On the first look that looks promising with 3.7 transactions per customer per quarter up from 2.7 transactions in 2014. But if we look at the overall transaction in 2015, which are totaling in 5.5m transactions we can make an easy calculation, which shows us why Rocket Internet is hiding the numbers:

If we assume the re-order rate from Q4 2014, which is 2.7 transaction per quarter with a customer base of 0.17 active user. Let’s assume these customers continue to behave like in they did in Q4 2014 — going forward we just multiple the transaction rate by 4 (for 4 quarters) and end up with 10.8 transactions per year, multiple by 170.000 users from the Q4 cohort and we end up with 1.84m transactions in 2015. The net loss for the 137.000 new users in 2014 was EUR 12.2m or cost per user of EUR 89. If we move ahead and look at the actual growth in the customer base, which is 440.000 customers with a total cost base of EUR 86.2m, the cost for a user doubled to EUR 195.

Living in Australia, I can only share my experience with being flooded with HelloFresh coupons day over day and ending up ordering for 30 consecutive weeks for free due to poor marketing.

Lazada

Not much to add to the Techcrunch Articles here

http://techcrunch.com/search/lazada#stq=lazada&stp=1

But to summarize it: I think Rocket has to rethink their mission statement as this is so clearly failing that it has something of Monty Python sketch.

Mission: To Become the World’s Largest Internet Platform Outside the United States and China

Review of other businesses

All the above models have some age to them, but also looking at the newer launches of Rockets businesses the indication are quite clear: It is not working.
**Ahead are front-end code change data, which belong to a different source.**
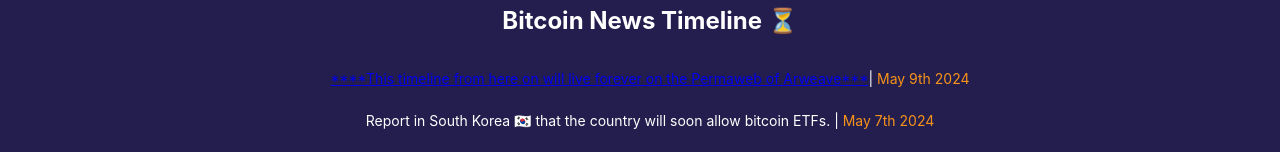
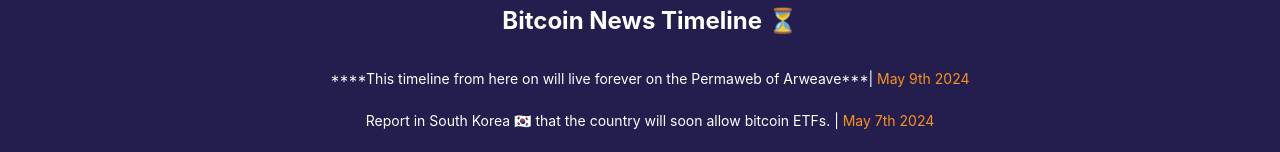
Before and after one commit to c3nturi0n2013/pleb-wallet-react, a React (Create React App) app: page / in a window 1280 px wide. Shown: the part 761-913 px from the top of the page. Built offline with nearby package versions, Linux system fonts and the light colour scheme; no server answers.

Commit message:
css for url to permaweb

```diff
--- a/src/Timeline.js
+++ b/src/Timeline.js
@@ -11,7 +11,7 @@
                         {/* Conditional rendering of link based on presence of url */}
                         {event.url ? (
                             <p>
-                                <a href={event.url} target="_blank" rel="noopener noreferrer">
+                                <a href={event.url} target="_blank" rel="noopener noreferrer" className='arweave'>
                                     {event.description}
                                 </a>
                                 | <span className='btc-price'>{event.date}</span>
--- a/src/timeline.css
+++ b/src/timeline.css
@@ -28,3 +28,8 @@
     margin: 5px 0 0;
     font-size: 0.875em;
 }
+
+.arweave{
+    text-decoration: none;
+    color: white;
+}
```
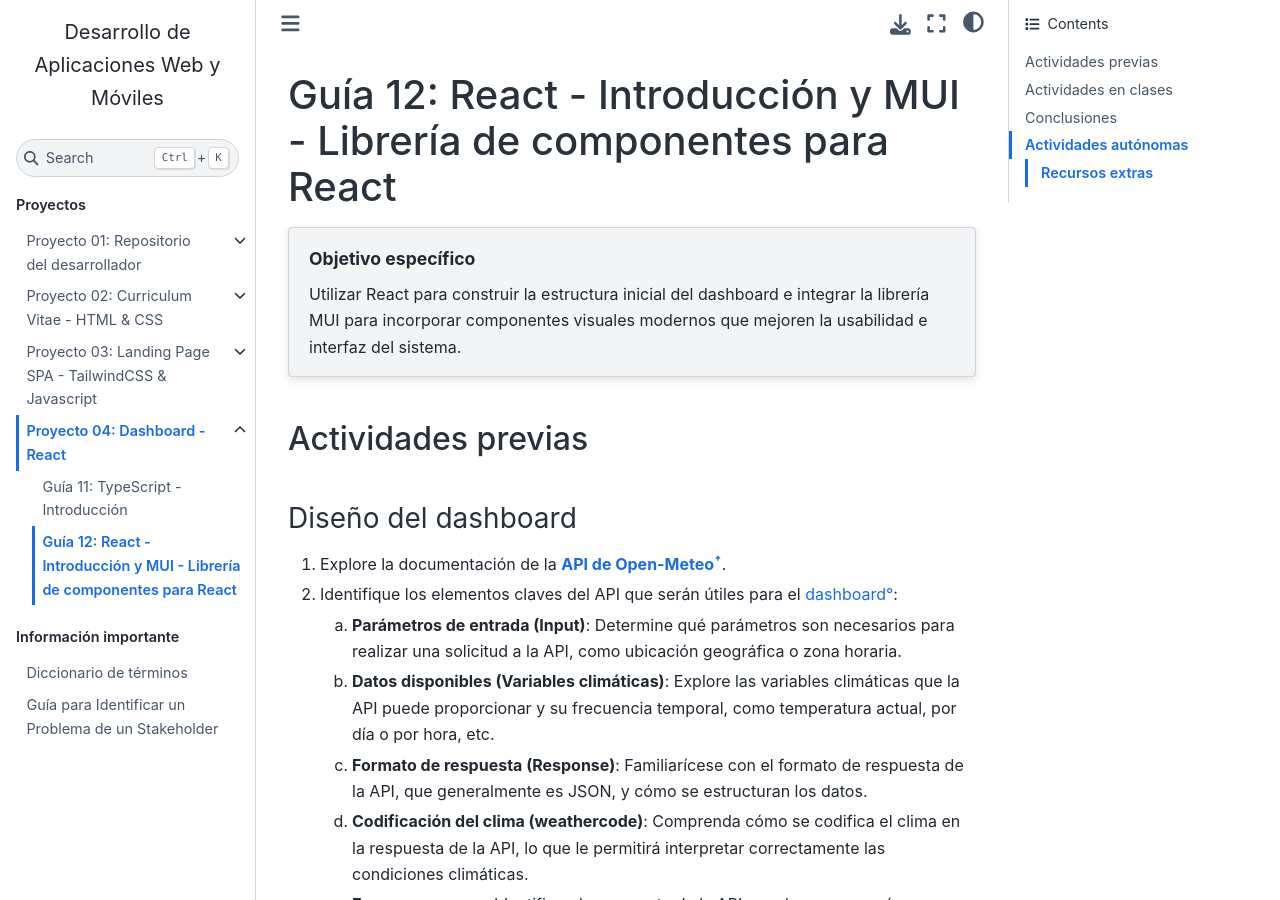
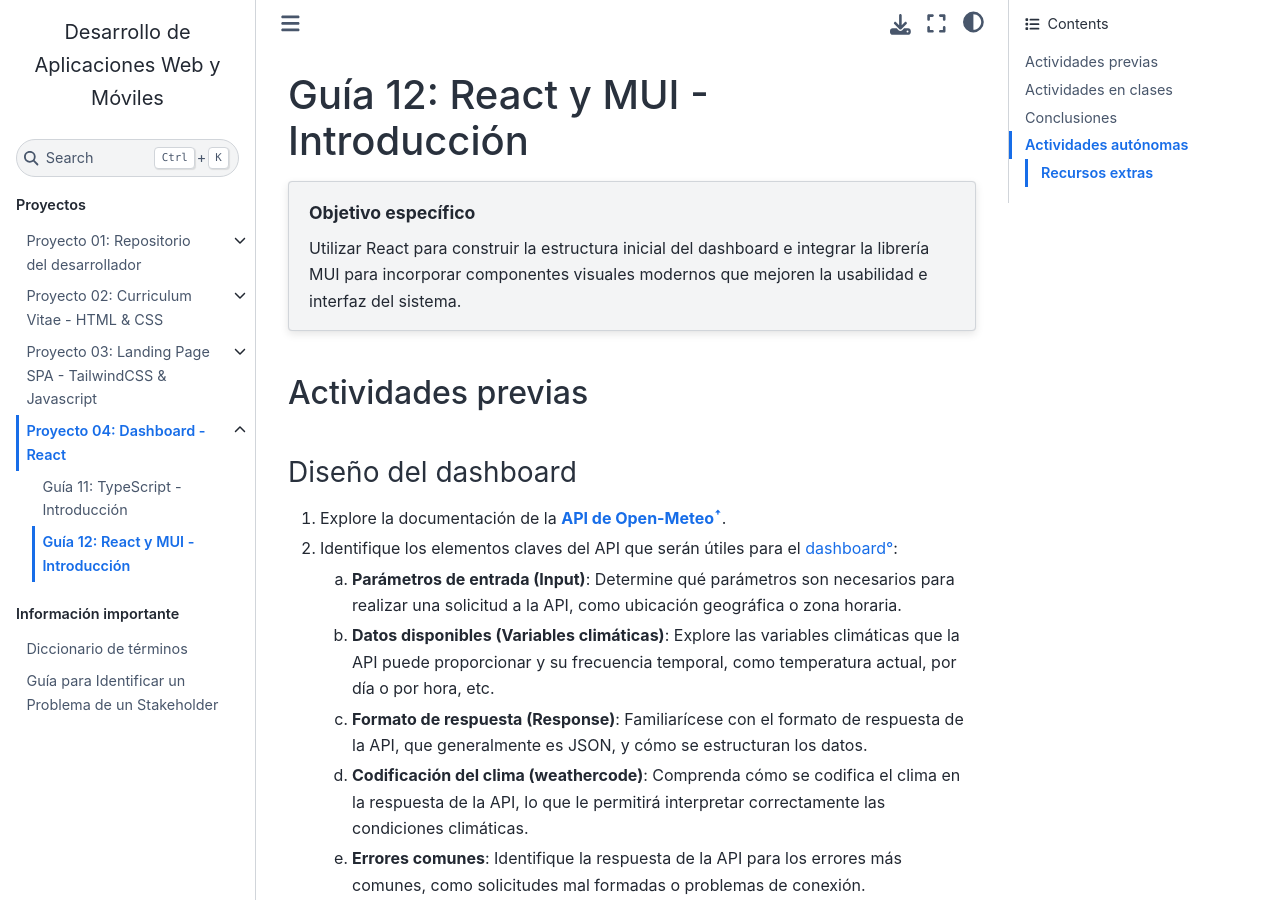
Before and after one commit to DAWMFIEC/DAWM-AI, a Sphinx documentation site: the page built from docs/source/guias/guia12.rst, in a window 1280 px wide and 900 px high. Built offline with Sphinx 7.4.7 and the Sphinx Book theme 1.1.4, drawn with Linux system fonts in a browser that asks for light colours.

Commit message:
títulos

```diff
--- a/docs/source/guias/_temp/guia15.rst
+++ b/docs/source/guias/_temp/guia15.rst
@@ -4,7 +4,7 @@
    SPDX-License-Identifier: CC-BY-SA-4.0
 
 =========================
-Guía 15: React – Hooks II
+Guía 15: React - Hooks II
 =========================
 
 .. topic:: Objetivo específico
--- a/docs/source/guias/guia12.rst
+++ b/docs/source/guias/guia12.rst
@@ -3,9 +3,9 @@
    Licensed under Creative Commons Attribution-ShareAlike 4.0 International License
    SPDX-License-Identifier: CC-BY-SA-4.0
 
-========================================================================
-Guía 12: React - Introducción y MUI - Librería de componentes para React
-========================================================================
+===================================
+Guía 12: React y MUI - Introducción
+===================================
 
 .. topic:: Objetivo específico
     :class: objetivo
```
The statement “failed” does not state the actual status of the companies but the status of them being category, market or whatsoever leader or even being an exit with a notable return.

Failed Businesses:

  1. Bonativo
  2. Bamarang
  3. Cardagram
  4. Pinspire
  5. Emeza (supposedly rolled into Zalando)
  6. 5rooms
  7. Mizado
  8. Sabunta (supposedly rolled into Jumia) Rocket Internet Consolidates E-Commerce Businesses Amidst Huge Staff Lay-Offs in Nigeria
  9. Airizu
  10. Parts of Home24 (still functions in other markets)
  11. OfficeFab/OfficeYes
  12. Payleven (still functions in other markets)
  13. Mebelrama
  14. YepDoc
  15. EatFirst
  16. Wimdu = Failed since it tried to be a competitor to AirBnB, but makes 0,37% of all AirBnBs bookings.
  17. Helping = Failed as recent lay offs are showing.
  18. Caterwings
  19. Vendomo = Failed and closed.
  20. Nestpick = Failed, fired most of their staff and closed operations in most markets.
  21. Shopwings
  22. 21 Diamonds
  23. Dropgifts
  24. FabFurnish
  25. Tripda
  26. Carspring
  27. Bonnyprints

I guess the list is even longer but it is a bit tricky to find actual data about closed business and the actual numbers of the smaller businesses of Rocket.

But even the outlook is nothing but shocking: Trying to justify their valuation with a business focusing on selling music instruments: www.bandist.com and a booking engine for campsites www.campday.de seems a bit far fetched.

Let’s see what the future brings for Rocket Internet…